I head for the older neighborhoods and the wealthy... extremely rich should I say. This is where you will find the real treasures.
Since I do tend to have the "itis" I can't throw anything away, I have had quite a few garage sales of my own over the years, and very successful ones I might add. So here are a few tips if you want to attract a large crowd of people ready to spend money.
- Put a price on everything, yes it takes some time but folks don't like to ask how much an item is. This is a personal pet peeve.
- If it isn't for sale.... get it out of the sale area or cover it up.
- Put a variety of nice large items close to the street to looky-lous (like me) can see them when the cruise slowly by.
- Be willing to bargain just a little, I never expect to get a great item for nothing but I don't want to pay antique shop prices at a garage sale either.
- Donate your clothes to a charity, or atleast only put out the best. I personally will not dig through dirty old clothes.... and I have run across some rank stuff.
- Baby clothes are great to sell.
- Have newspaper or tissue for wrapping fragile items and bags or boxes for putting purchases in.
- Let the kids sell lemonade or sodas, especially if the weather is really hot. I always have a few extra lawn chairs scattered around for folks to have a seat and rest (or the men while the women shop) this keeps folks around longer... and the longer they are there the more they will buy.
- When your sale is over please remove your signs from the area. How many times have your driven around and around looking for a sale that ended 3 weeks prior.

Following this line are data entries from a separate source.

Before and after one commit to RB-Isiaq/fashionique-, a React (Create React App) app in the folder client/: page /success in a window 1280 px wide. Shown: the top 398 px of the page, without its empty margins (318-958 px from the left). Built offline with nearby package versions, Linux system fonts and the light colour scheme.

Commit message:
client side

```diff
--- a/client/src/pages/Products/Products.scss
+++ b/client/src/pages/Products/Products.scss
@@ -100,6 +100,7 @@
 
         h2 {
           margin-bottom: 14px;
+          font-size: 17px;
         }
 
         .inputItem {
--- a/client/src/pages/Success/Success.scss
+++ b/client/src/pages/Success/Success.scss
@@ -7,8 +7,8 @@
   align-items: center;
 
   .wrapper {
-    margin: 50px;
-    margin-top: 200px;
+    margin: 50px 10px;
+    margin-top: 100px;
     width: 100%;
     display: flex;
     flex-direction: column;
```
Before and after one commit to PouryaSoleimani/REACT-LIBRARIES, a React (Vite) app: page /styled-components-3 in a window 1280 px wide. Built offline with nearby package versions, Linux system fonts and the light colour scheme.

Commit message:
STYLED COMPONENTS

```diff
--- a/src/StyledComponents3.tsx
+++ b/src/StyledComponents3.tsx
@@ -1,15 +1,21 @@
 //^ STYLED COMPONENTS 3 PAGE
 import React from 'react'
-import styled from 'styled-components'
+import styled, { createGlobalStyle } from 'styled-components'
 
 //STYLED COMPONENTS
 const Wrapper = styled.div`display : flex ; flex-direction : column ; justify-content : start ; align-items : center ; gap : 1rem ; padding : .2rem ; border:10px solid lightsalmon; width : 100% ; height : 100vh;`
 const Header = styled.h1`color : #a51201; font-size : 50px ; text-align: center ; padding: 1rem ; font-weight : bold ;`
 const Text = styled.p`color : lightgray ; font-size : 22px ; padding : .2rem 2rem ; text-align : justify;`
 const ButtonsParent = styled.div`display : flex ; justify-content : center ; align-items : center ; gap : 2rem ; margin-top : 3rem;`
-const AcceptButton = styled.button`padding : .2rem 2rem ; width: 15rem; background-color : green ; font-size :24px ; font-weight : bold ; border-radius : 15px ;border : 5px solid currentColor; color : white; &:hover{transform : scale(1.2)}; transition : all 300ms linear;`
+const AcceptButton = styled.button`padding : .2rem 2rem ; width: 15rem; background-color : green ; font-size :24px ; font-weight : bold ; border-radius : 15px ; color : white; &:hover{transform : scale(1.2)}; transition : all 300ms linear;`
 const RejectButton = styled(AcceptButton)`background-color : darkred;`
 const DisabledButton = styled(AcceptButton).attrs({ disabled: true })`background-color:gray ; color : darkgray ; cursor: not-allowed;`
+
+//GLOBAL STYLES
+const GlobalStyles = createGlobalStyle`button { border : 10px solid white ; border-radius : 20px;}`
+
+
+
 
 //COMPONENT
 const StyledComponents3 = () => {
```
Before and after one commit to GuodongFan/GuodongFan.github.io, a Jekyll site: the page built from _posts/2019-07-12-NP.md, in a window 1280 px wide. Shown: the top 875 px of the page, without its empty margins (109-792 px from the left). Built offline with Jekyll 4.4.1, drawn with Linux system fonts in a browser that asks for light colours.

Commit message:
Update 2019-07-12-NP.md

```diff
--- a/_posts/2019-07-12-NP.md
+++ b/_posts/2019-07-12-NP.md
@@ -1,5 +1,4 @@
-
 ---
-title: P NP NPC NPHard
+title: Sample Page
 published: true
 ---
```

- Have a free bin of toys for the kids, one toy per child.
- Have fun and make you sale fun
Maybe I will stop by this garage sale season.